Painted dogs (also known as painted wolves or African wild dogs) are one of Africa’s most enigmatic yet threatened predators. They are neither dog nor wolf but a canid in a separate genus called Lycaon – a very distant cousin to our domestic pooches.
They live in packs of up to fifty adults, and can be as small as just two. The packs are led by an alpha female, who is their supreme leader and effective commander, as well as their caring mother.
Their reputation for being Africa’s most efficient predator is well deserved, and it is generally accepted that 80% of their hunts result in success. Yet unlike other predators, their kills are precise and efficient, resulting in a quick death for their unfortunate victims.
But it is not so much their hunting skills that enthral us. Their dedication to each other’s well-being and an illimitable care for their pups, demonstrates a powerful family bond where they compete with each other through submission, rather than aggression. When we watch them play with each other, we as humans find it hard to describe their interactions without resorting to the word love.

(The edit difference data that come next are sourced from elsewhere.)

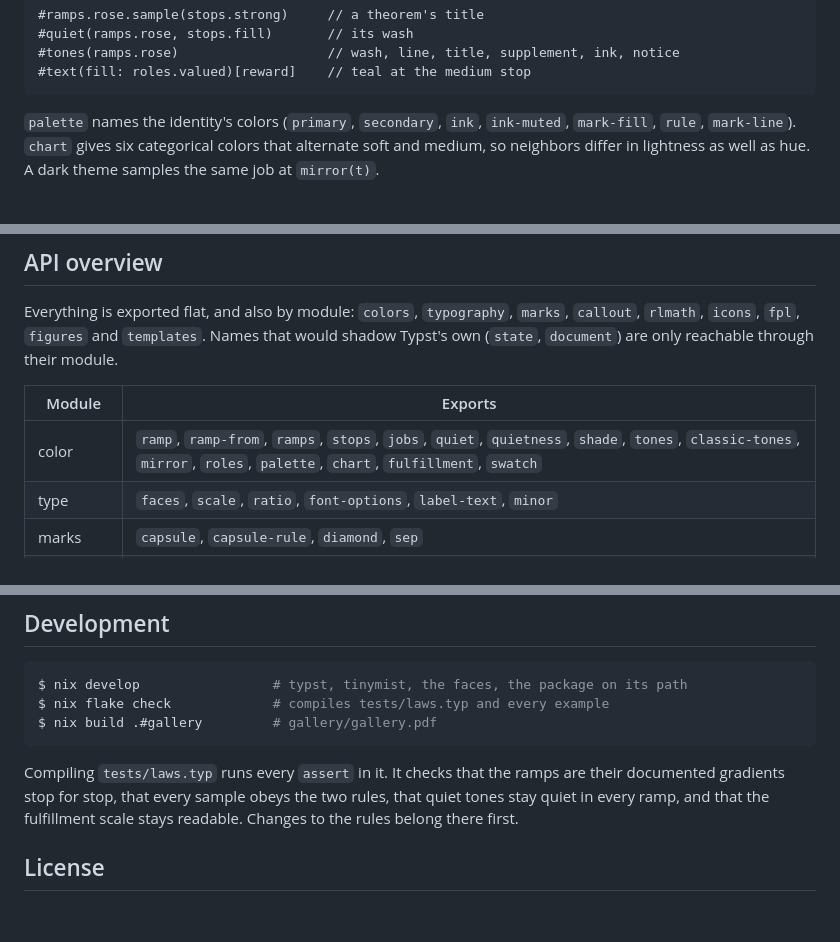
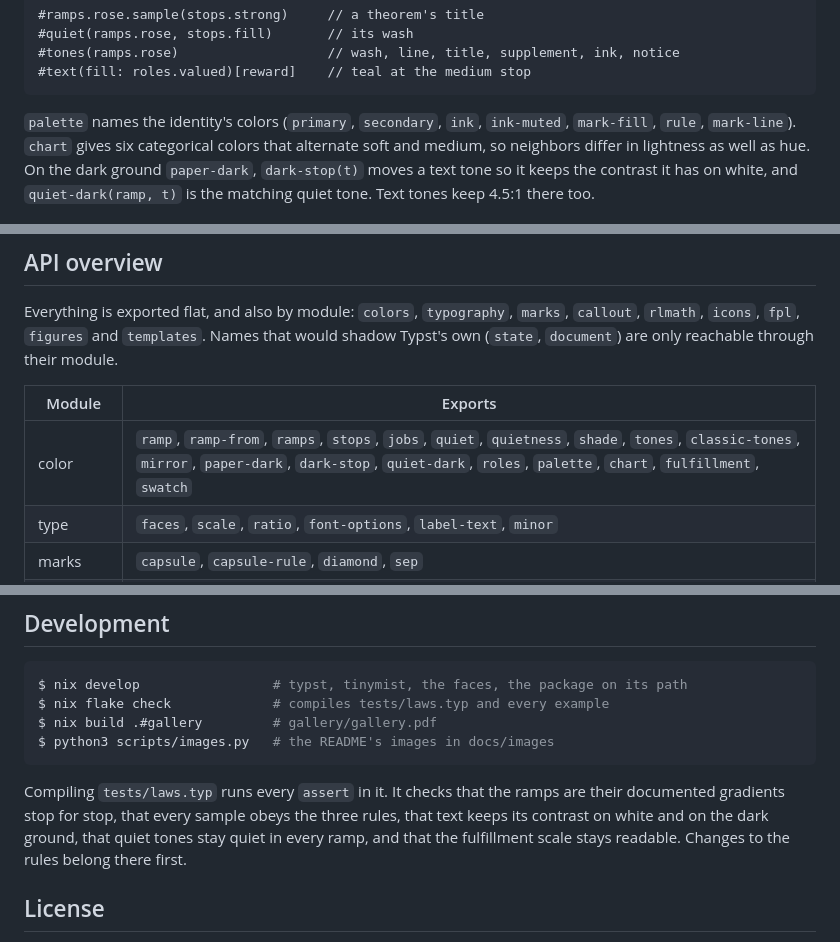
Before and after one commit to bmabsout/typst-design, a Markdown page: README.md, 3 parts joined by grey strips. Drawn GitHub-style; blank space fills up the shorter version.

````diff
--- a/README.md
+++ b/README.md
@@ -100,7 +100,7 @@ Three rules decide where each job samples a ramp:
 #text(fill: roles.valued)[reward]    // teal at the medium stop
 ```
 
-`palette` names the identity's colors (`primary`, `secondary`, `ink`, `ink-muted`, `mark-fill`, `rule`, `mark-line`). `chart` gives six categorical colors that alternate soft and medium, so neighbors differ in lightness as well as hue. A dark theme samples the same job at `mirror(t)`.
+`palette` names the identity's colors (`primary`, `secondary`, `ink`, `ink-muted`, `mark-fill`, `rule`, `mark-line`). `chart` gives six categorical colors that alternate soft and medium, so neighbors differ in lightness as well as hue. On the dark ground `paper-dark`, `dark-stop(t)` moves a text tone so it keeps the contrast it has on white, and `quiet-dark(ramp, t)` is the matching quiet tone. Text tones keep 4.5:1 there too.
 
 ![Gallery: ramps and palette](docs/images/gallery.png)
 
@@ -185,7 +185,7 @@ Everything is exported flat, and also by module: `colors`, `typography`, `marks`
 
 | Module | Exports |
 | --- | --- |
-| color | `ramp`, `ramp-from`, `ramps`, `stops`, `jobs`, `quiet`, `quietness`, `shade`, `tones`, `classic-tones`, `mirror`, `roles`, `palette`, `chart`, `fulfillment`, `swatch` |
+| color | `ramp`, `ramp-from`, `ramps`, `stops`, `jobs`, `quiet`, `quietness`, `shade`, `tones`, `classic-tones`, `mirror`, `paper-dark`, `dark-stop`, `quiet-dark`, `roles`, `palette`, `chart`, `fulfillment`, `swatch` |
 | type | `faces`, `scale`, `ratio`, `font-options`, `label-text`, `minor` |
 | marks | `capsule`, `capsule-rule`, `diamond`, `sep` |
 | callouts | `callouts`, `callout-rules`, `flow-block`, `seamless-block`, `note`, `theorem`, `algorithm`, `notice` |
@@ -206,9 +206,10 @@ Tested on Typst 0.13.1, 0.14.2 and 0.15.1, and it works with HTML export.
 $ nix develop                 # typst, tinymist, the faces, the package on its path
 $ nix flake check             # compiles tests/laws.typ and every example
 $ nix build .#gallery         # gallery/gallery.pdf
+$ python3 scripts/images.py   # the README's images in docs/images
 ```
 
-Compiling `tests/laws.typ` runs every `assert` in it. It checks that the ramps are their documented gradients stop for stop, that every sample obeys the two rules, that quiet tones stay quiet in every ramp, and that the fulfillment scale stays readable. Changes to the rules belong there first.
+Compiling `tests/laws.typ` runs every `assert` in it. It checks that the ramps are their documented gradients stop for stop, that every sample obeys the three rules, that text keeps its contrast on white and on the dark ground, that quiet tones stay quiet in every ramp, and that the fulfillment scale stays readable. Changes to the rules belong there first.
 
 ## License
 
````
Also changed, not shown: CHANGELOG.md (+4 -0 lines), docs/images/cv.png, docs/images/gallery.png, docs/images/page-spanning-callout.png, docs/images/quickstart.png, 1 other file.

Yet their recent history has been unkind and tragic. A century ago, half a million individuals roamed the wide plains of Africa, but newly arrived colonialists degraded them to vermin and pursued a slaughter, actively encouraged by the authorities, which reduced their numbers to around 6,500 today.
While the rewards for killing painted dogs were ended in the 1970s and more recently they have become a protected species, their desperate plight continues as they succumb to painful deaths caused by snares, road kills and diseases caught off our domestic dogs.
What is more, so few outside Africa know that this incredible animal exists and most that do, don’t care. In the race to extinction they are winning; a race they never wanted to enter.
To ensure their survival, the job is twofold. First, raise their awareness globally and second, support those incredible organisation in the field working hard to save the painted wolves and support the communities around.
Together, through our support and clever initiatives, we can save the painted dog.
Nicholas Dyer 2020 - Chairman Painted Wolf Foundation